In July, CDFW received a wolf sighting report from a location in the Sequoia National Forest. CDFW investigated the reported location, found wolf tracks and other signs of wolf presence, and collected 12 scat and hair samples from the immediate area for genetic testing.
CDFW’s Wildlife Forensics Laboratory performed DNA analysis to determine if the samples were from wolf, as well as sex, coat color, individual identity, relation to one another and pack origin. All 12 samples were confirmed gray wolf.

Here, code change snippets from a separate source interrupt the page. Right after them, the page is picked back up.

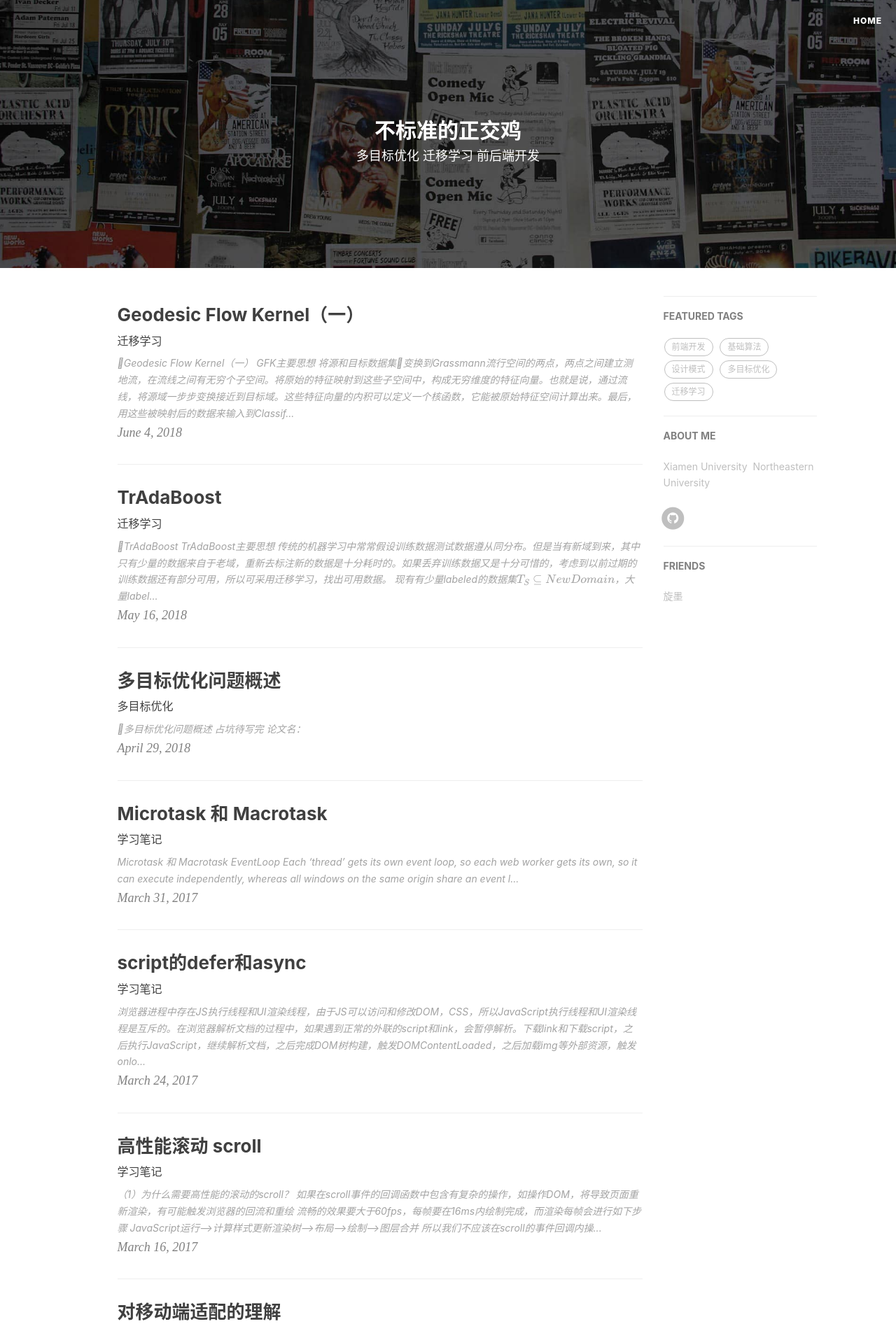
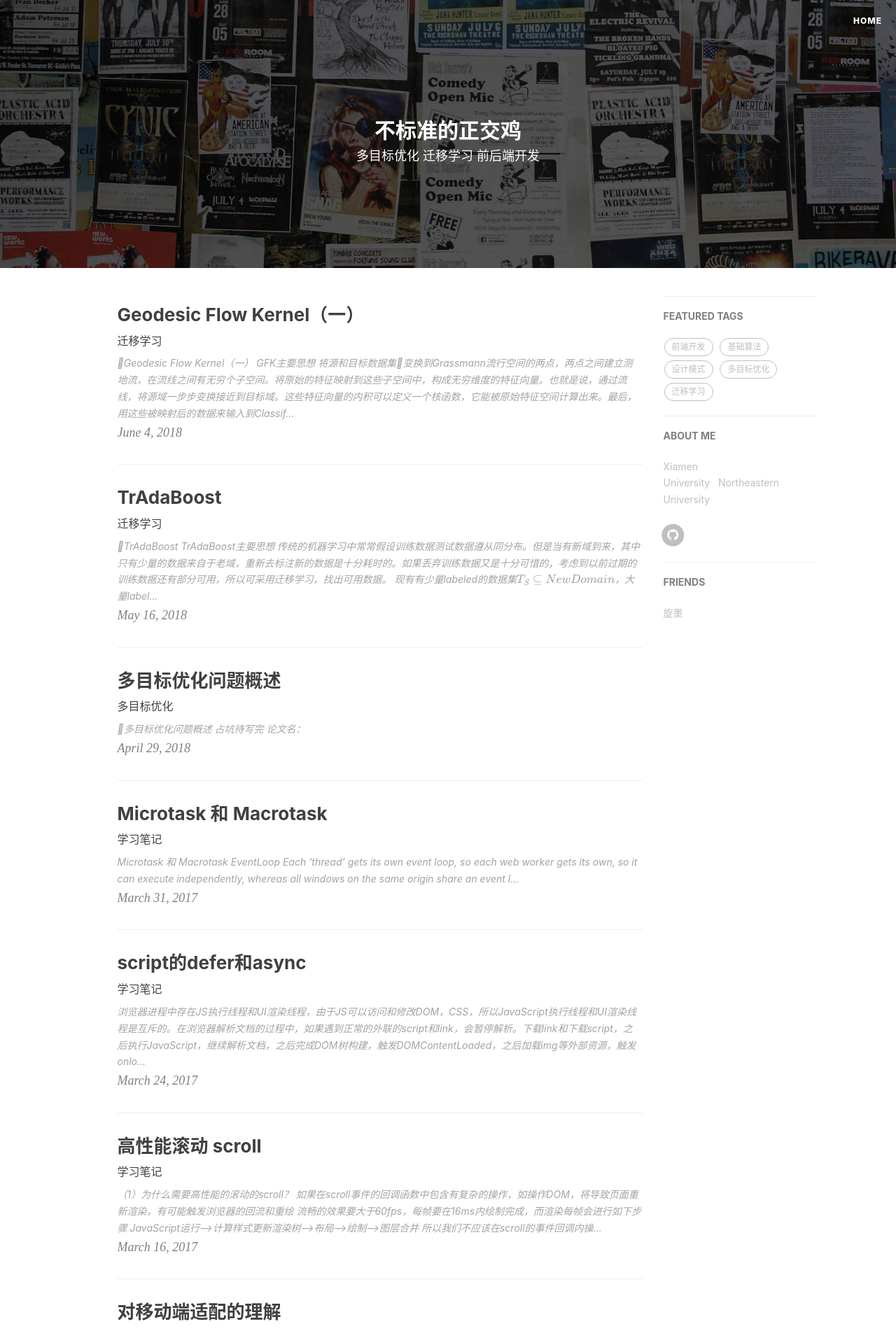
Before and after one commit to Zhenzhong-WANG/Zhenzhong-WANG.github.io, a Jekyll site: the page built from index.html, in a window 1280 px wide. Shown: the top 1902 px of the page at 70% size. Built offline with Jekyll 4.4.1, drawn with Linux system fonts in a browser that asks for light colours; nearby versions of some CDN libraries; formulas are drawn with MathJax 3; the list of posts is cut into pages by our own code; comment, search, counter and statistics services are not loaded.

Commit message:
add 3nbsp

```diff
--- a/_config.yml
+++ b/_config.yml
@@ -70,7 +70,7 @@ kramdown:
 
 # Sidebar settings
 sidebar: true                           # whether or not using Sidebar.
-sidebar-about-description: "Xiamen University&nbsp;&nbsp;Northeastern University"
+sidebar-about-description: "Xiamen University&nbsp;&nbsp;&nbsp;Northeastern University"
 # sidebar-avatar: /img/avatar-hux.jpg      # use absolute URL, seeing it's used in both `/` and `/about/`
 
 
```
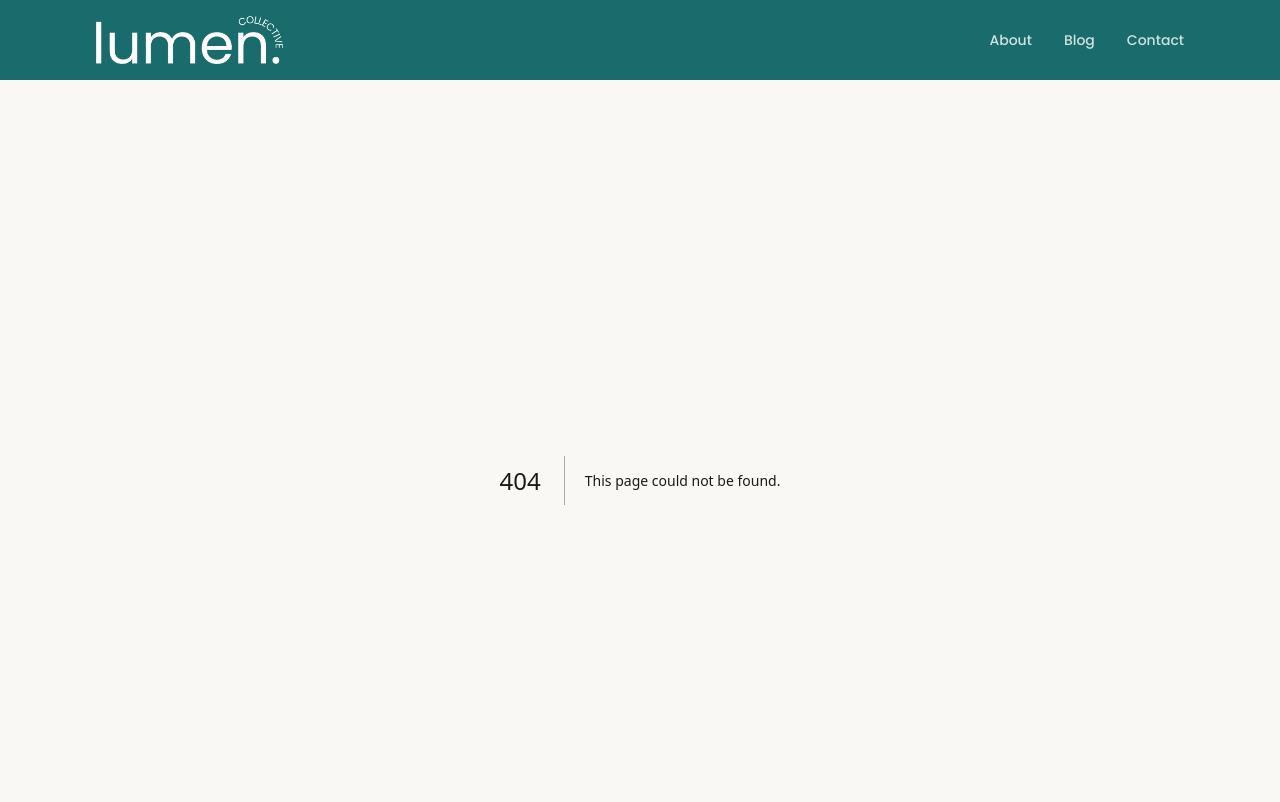
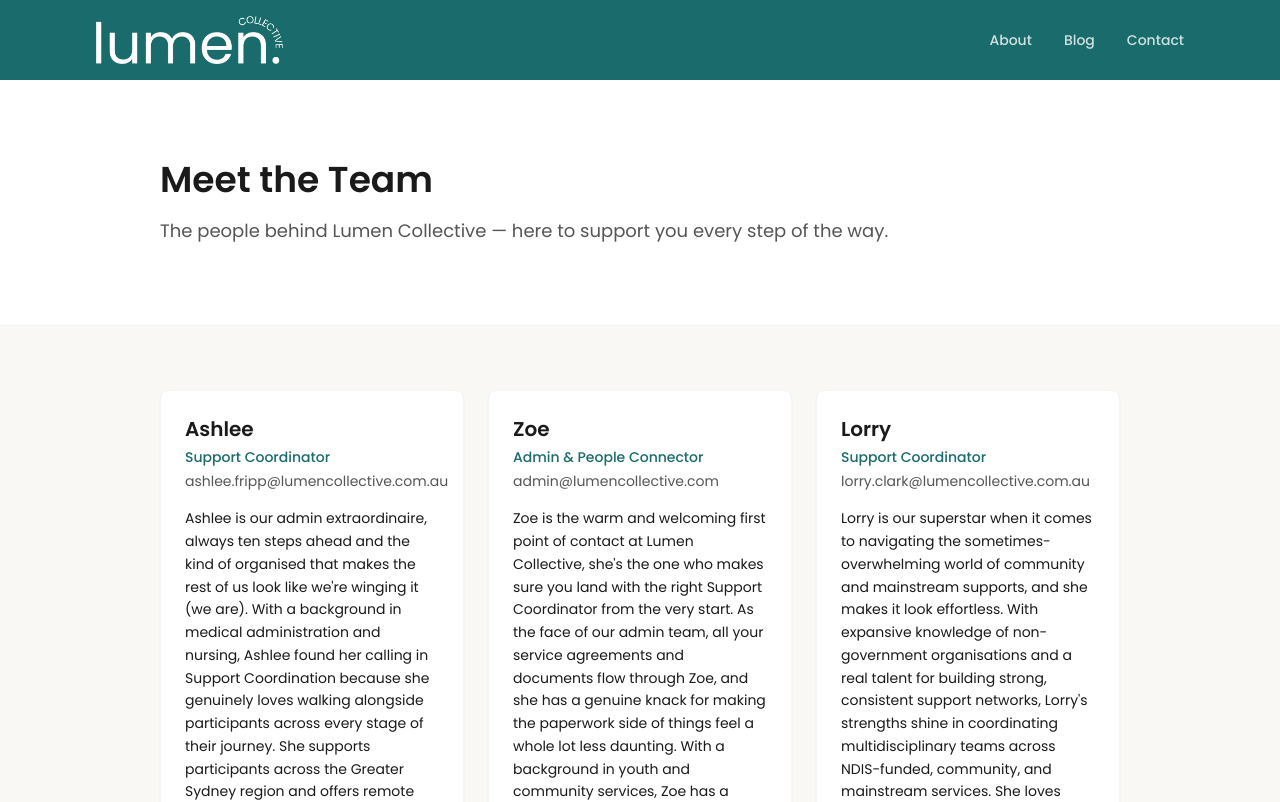
Before and after one commit to zoefripp/lumen-collective-website, a Next.js app: page /our-team in a window 1280 px wide. Before the commit this address had no page. Shown: the top 802 px of the page. Built offline with nearby package versions, Linux system fonts and the light colour scheme.

Commit message:
Create page.tsx

```diff
--- /dev/null
+++ b/app/our-team/page.tsx
@@ -0,0 +1,75 @@
+import type { Metadata } from "next";
+
+export const metadata: Metadata = {
+  title: "Meet the Team | Lumen Collective",
+  description: "Meet the people behind Lumen Collective — our Support Coordinators and admin who work alongside you every step of the way.",
+};
+
+const team = [
+  {
+    name: "Ashlee",
+    title: "Support Coordinator",
+    email: "ashlee.fripp@lumencollective.com.au",
+    bio: "Ashlee is our admin extraordinaire, always ten steps ahead and the kind of organised that makes the rest of us look like we're winging it (we are). With a background in medical administration and nursing, Ashlee found her calling in Support Coordination because she genuinely loves walking alongside participants across every stage of their journey. She supports participants across the Greater Sydney region and offers remote Support Coordination across NSW, QLD, and VIC, with deep expertise in complex medical needs, hospital discharges, and working across the full lifespan. Whether it's maximising every dollar of your plan, navigating a reassessment, coordinating a multidisciplinary team, or connecting you with the right providers, Ashlee has it handled.",
+  },
+  {
+    name: "Zoe",
+    title: "Admin & People Connector",
+    email: "admin@lumencollective.com",
+    bio: "Zoe is the warm and welcoming first point of contact at Lumen Collective, she's the one who makes sure you land with the right Support Coordinator from the very start. As the face of our admin team, all your service agreements and documents flow through Zoe, and she has a genuine knack for making the paperwork side of things feel a whole lot less daunting. With a background in youth and community services, Zoe has a particular passion for working with children and young people. She brings a solid industry network and a real drive to connect participants with supports that actually mean something to them.",
+  },
+  {
+    name: "Lorry",
+    title: "Support Coordinator",
+    email: "lorry.clark@lumencollective.com.au",
+    bio: "Lorry is our superstar when it comes to navigating the sometimes-overwhelming world of community and mainstream supports, and she makes it look effortless. With expansive knowledge of non-government organisations and a real talent for building strong, consistent support networks, Lorry's strengths shine in coordinating multidisciplinary teams across NDIS-funded, community, and mainstream services. She loves nothing more than getting out and about, offering in-person Support Coordination across the Illawarra and Newcastle regions, with remote SC available across NSW, VIC, and QLD.",
+  },
+];
+
+export default function OurTeamPage() {
+  return (
+    <div className="bg-offwhite min-h-screen">
+      {/* Header */}
+      <section className="py-16 md:py-20 bg-white border-b border-gray-100">
+        <div className="max-w-5xl mx-auto px-4 sm:px-6 lg:px-8">
+          <h1 className="text-3xl md:text-4xl font-semibold text-charcoal mb-4">
+            Meet the Team
+          </h1>
+          <p className="text-lg text-muted leading-relaxed">
+            The people behind Lumen Collective — here to support you every step of the way.
+          </p>
+        </div>
+      </section>
+
+      {/* Team Grid */}
+      <section className="py-12 md:py-16">
+        <div className="max-w-5xl mx-auto px-4 sm:px-6 lg:px-8">
+          <div className="grid grid-cols-1 md:grid-cols-2 lg:grid-cols-3 gap-6">
+            {team.map((member) => (
+              <div
+                key={member.name}
+                className="bg-white rounded-lg p-6 shadow-sm border border-gray-100"
+              >
+                <h2 className="text-xl font-semibold text-charcoal mb-1">
+                  {member.name}
+                </h2>
+                <p className="text-sm font-medium text-teal mb-1">
+                  {member.title}
+                </p>
+                <a
+                  href={`mailto:${member.email}`}
+                  className="text-sm text-muted hover:text-teal transition-colors duration-150 mb-4 block"
+                >
+                  {member.email}
+                </a>
+                <p className="text-charcoal leading-relaxed text-sm">
+                  {member.bio}
+                </p>
+              </div>
+            ))}
+          </div>
+        </div>
+      </section>
+    </div>
+  );
+}
```
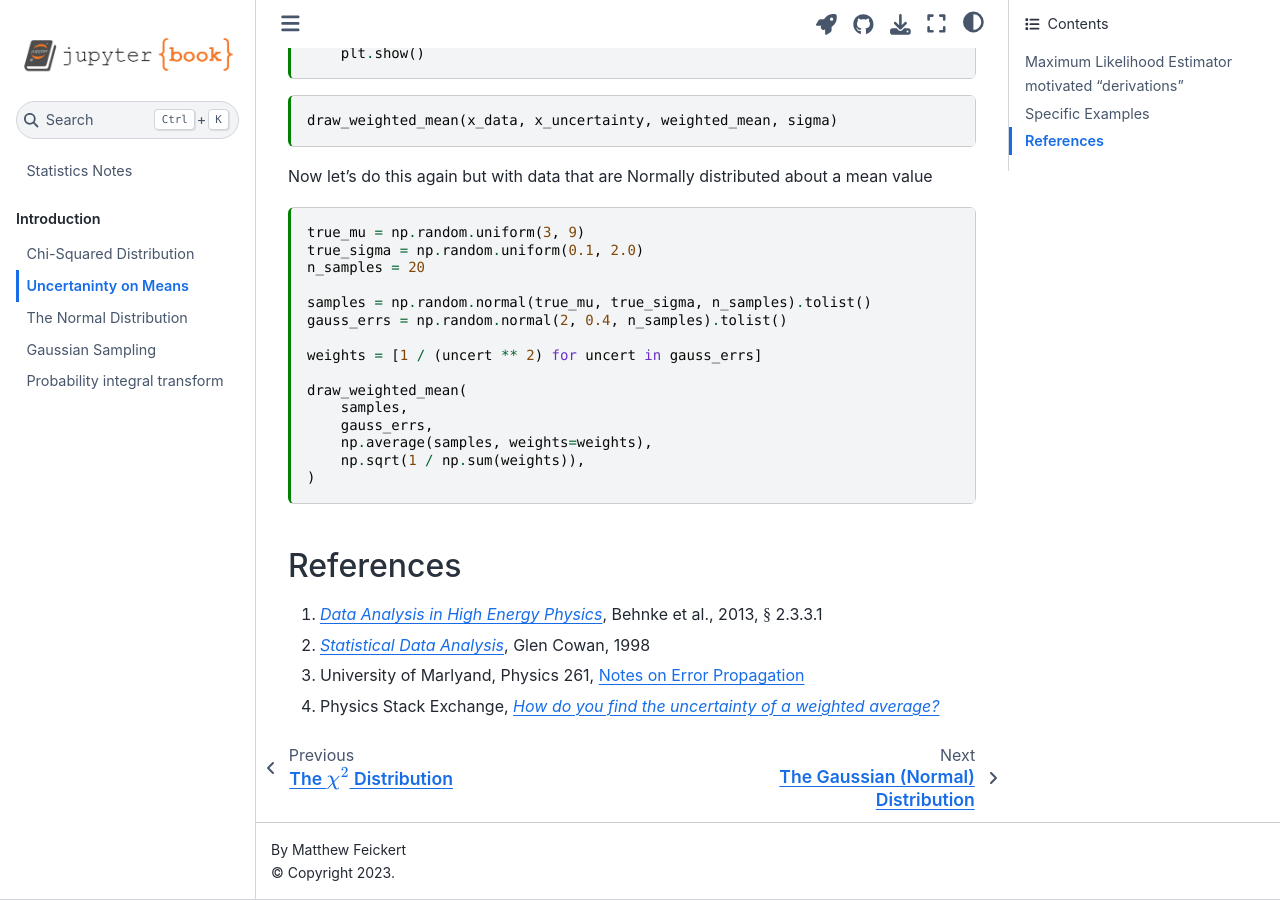
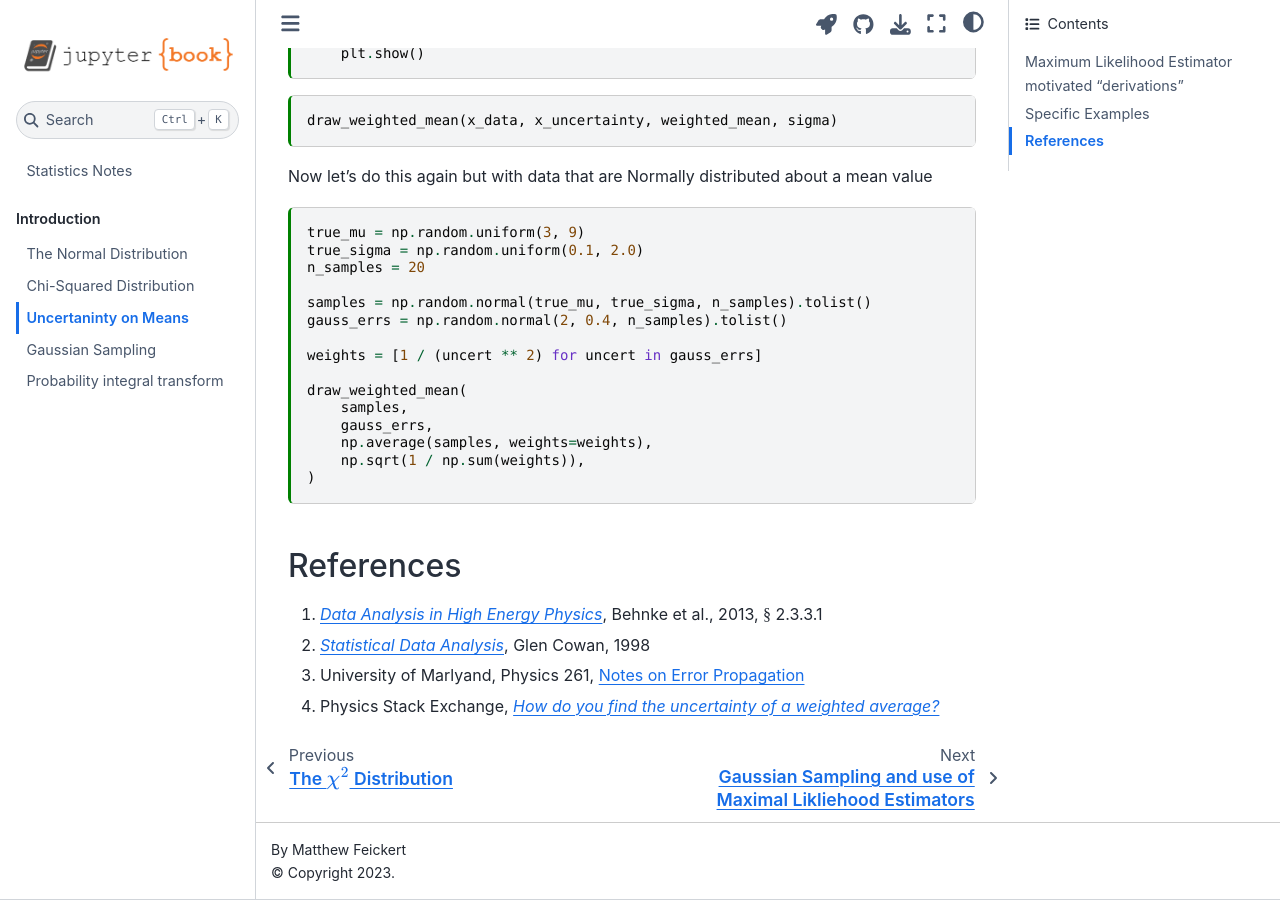
Before and after one commit to matthewfeickert/Statistics-Notes, a Jupyter Book: the page built from book/notebooks/Introductory/Error-on-means.ipynb, in a window 1280 px wide and 900 px high, scrolled down 6461 px. Built offline with Jupyter Book 1.0.4 settings and Sphinx 7.4.7 and the Sphinx Book theme 1.1.4, drawn with Linux system fonts in a browser that asks for light colours; pages that are not in the unit, such as notebooks, are missing from menus; some of the changed lines change nothing that is shown.

Commit message:
Reorder intro

```diff
--- a/book/_toc.yml
+++ b/book/_toc.yml
@@ -5,12 +5,12 @@
   chapters:
   - file: notebooks/Introductory/Likelihood-Function
     title: The Likelihood Function
+  - file: notebooks/Introductory/Gaussian-Distribution.ipynb
+    title: The Normal Distribution
   - file: notebooks/Introductory/Chi-Squared-Distribution.ipynb
     title: Chi-Squared Distribution
   - file: notebooks/Introductory/Error-on-means.ipynb
     title: Uncertaninty on Means
-  - file: notebooks/Introductory/Gaussian-Distribution.ipynb
-    title: The Normal Distribution
   - file: notebooks/Introductory/Gaussian-Sampling.ipynb
     title: Gaussian Sampling
   - file: notebooks/Introductory/probability-integral-transform.ipynb
```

The new pack consists of at least five individuals not previously detected in California, including one adult female, who is a direct descendant of California’s first documented wolf in the state in recent history, (OR7), and four offspring (two females, two males). None of the samples collected came from an adult male, however the genetic profile from the offspring indicate that the breeding male is a descendant of the Lassen Pack.
Gray wolves are native to California but were extirpated in the state by the 1920s. In late 2011, OR7 crossed the state line to become the first wolf in nearly a century to make California part of his range before returning to Oregon to form the Rogue Pack.
Wolves are protected under California’s Endangered Species Act and are federally protected in California under the federal Endangered Species Act. It is illegal to intentionally kill or harm wolves in the state.